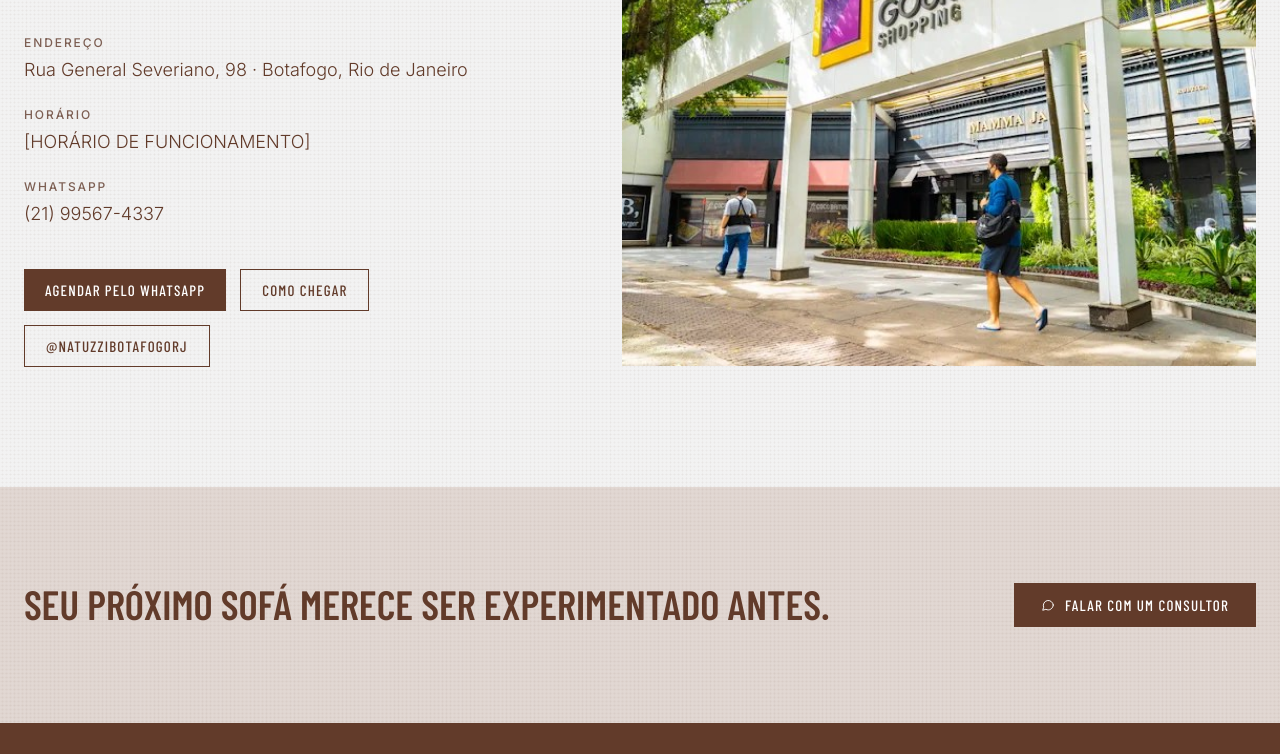
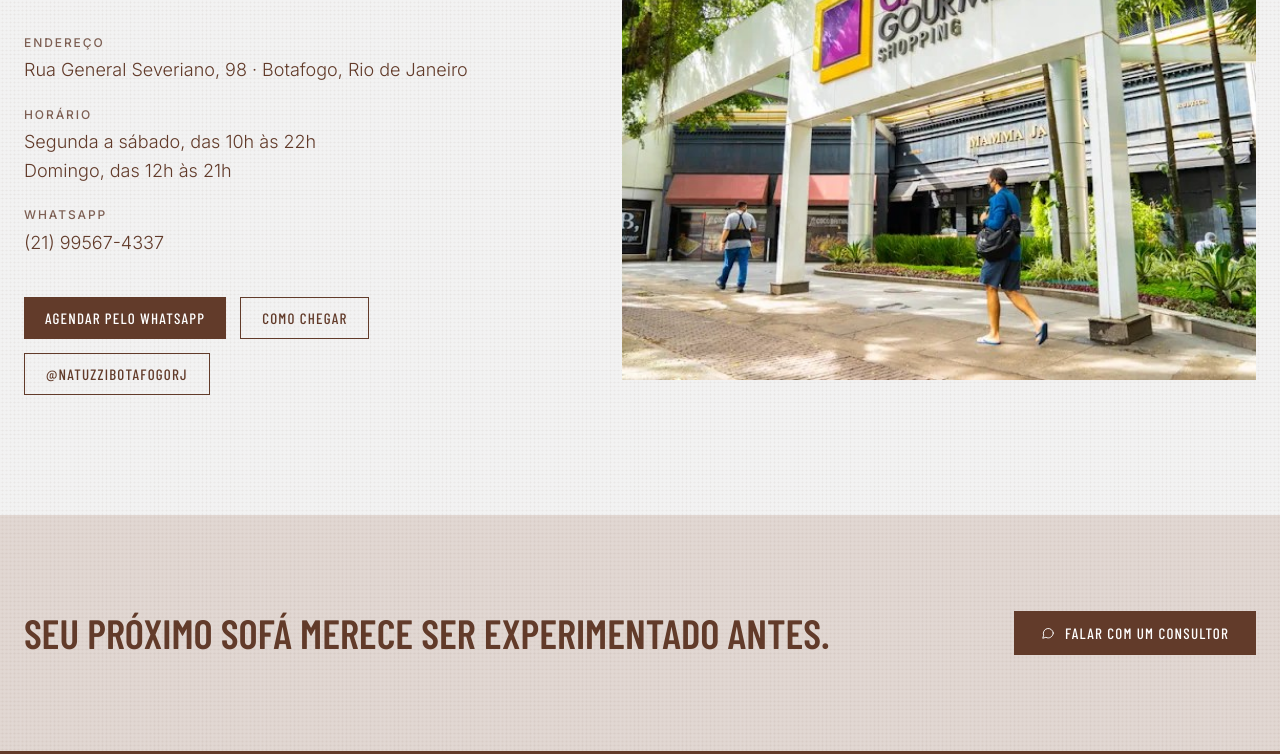
Before and after one commit to grupostudiomais/natuzzi-editions-botafogo, a plain HTML site: page index.html in a window 1280 px wide. Shown: the part 4980-5734 px from the top of the page. Drawn offline with nearby package versions, Linux system fonts and the light colour scheme.

Commit message:
Adiciona horário de funcionamento
Co-Authored-By: Claude Opus 5.5 <noreply@anthropic.com>
Claude-Session: https://claude.ai/code/session_017ySYFQz1mpULEYpGKeXU3C

```diff
--- a/index.html
+++ b/index.html
@@ -228,7 +228,7 @@ a{color:#623B2A}a:hover{color:#3F2519}
 </div>
 <dl style="margin: 0 0 40px; display: grid; grid-template-columns: minmax(0, 1fr); gap: 20px;">
 <div><dt style="font-size: 12px; letter-spacing: 0.16em; font-weight: 500; color: #7D5F53;">ENDEREÇO</dt><dd style="margin: 4px 0 0; font-size: 18px;">Rua General Severiano, 98 · Botafogo, Rio de Janeiro</dd></div>
-<div><dt style="font-size: 12px; letter-spacing: 0.16em; font-weight: 500; color: #7D5F53;">HORÁRIO</dt><dd style="margin: 4px 0 0; font-size: 18px;">[HORÁRIO DE FUNCIONAMENTO]</dd></div>
+<div><dt style="font-size: 12px; letter-spacing: 0.16em; font-weight: 500; color: #7D5F53;">HORÁRIO</dt><dd style="margin: 4px 0 0; font-size: 18px;">Segunda a sábado, das 10h às 22h<br>Domingo, das 12h às 21h</dd></div>
 <div><dt style="font-size: 12px; letter-spacing: 0.16em; font-weight: 500; color: #7D5F53;">WHATSAPP</dt><dd style="margin: 4px 0 0; font-size: 18px;">(21) 99567-4337</dd></div>
 </dl>
 <div style="display: flex; flex-wrap: wrap; gap: 14px;">
```
Also changed, not shown: 1 other file.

====================

> [TASK] Print all of the records shown above exactly, leaving out each picture.

> [EXPECTED ANSWER]
Before and after one commit to grupostudiomais/natuzzi-editions-botafogo, a plain HTML site: page index.html in a window 1280 px wide. Shown: the part 4980-5734 px from the top of the page. Drawn offline with nearby package versions, Linux system fonts and the light colour scheme.

Commit message:
Adiciona horário de funcionamento
Co-Authored-By: Claude Opus 5.5 <noreply@anthropic.com>
Claude-Session: https://claude.ai/code/session_017ySYFQz1mpULEYpGKeXU3C

```diff
--- a/index.html
+++ b/index.html
@@ -228,7 +228,7 @@ a{color:#623B2A}a:hover{color:#3F2519}
 </div>
 <dl style="margin: 0 0 40px; display: grid; grid-template-columns: minmax(0, 1fr); gap: 20px;">
 <div><dt style="font-size: 12px; letter-spacing: 0.16em; font-weight: 500; color: #7D5F53;">ENDEREÇO</dt><dd style="margin: 4px 0 0; font-size: 18px;">Rua General Severiano, 98 · Botafogo, Rio de Janeiro</dd></div>
-<div><dt style="font-size: 12px; letter-spacing: 0.16em; font-weight: 500; color: #7D5F53;">HORÁRIO</dt><dd style="margin: 4px 0 0; font-size: 18px;">[HORÁRIO DE FUNCIONAMENTO]</dd></div>
+<div><dt style="font-size: 12px; letter-spacing: 0.16em; font-weight: 500; color: #7D5F53;">HORÁRIO</dt><dd style="margin: 4px 0 0; font-size: 18px;">Segunda a sábado, das 10h às 22h<br>Domingo, das 12h às 21h</dd></div>
 <div><dt style="font-size: 12px; letter-spacing: 0.16em; font-weight: 500; color: #7D5F53;">WHATSAPP</dt><dd style="margin: 4px 0 0; font-size: 18px;">(21) 99567-4337</dd></div>
 </dl>
 <div style="display: flex; flex-wrap: wrap; gap: 14px;">
```
Also changed, not shown: 1 other file.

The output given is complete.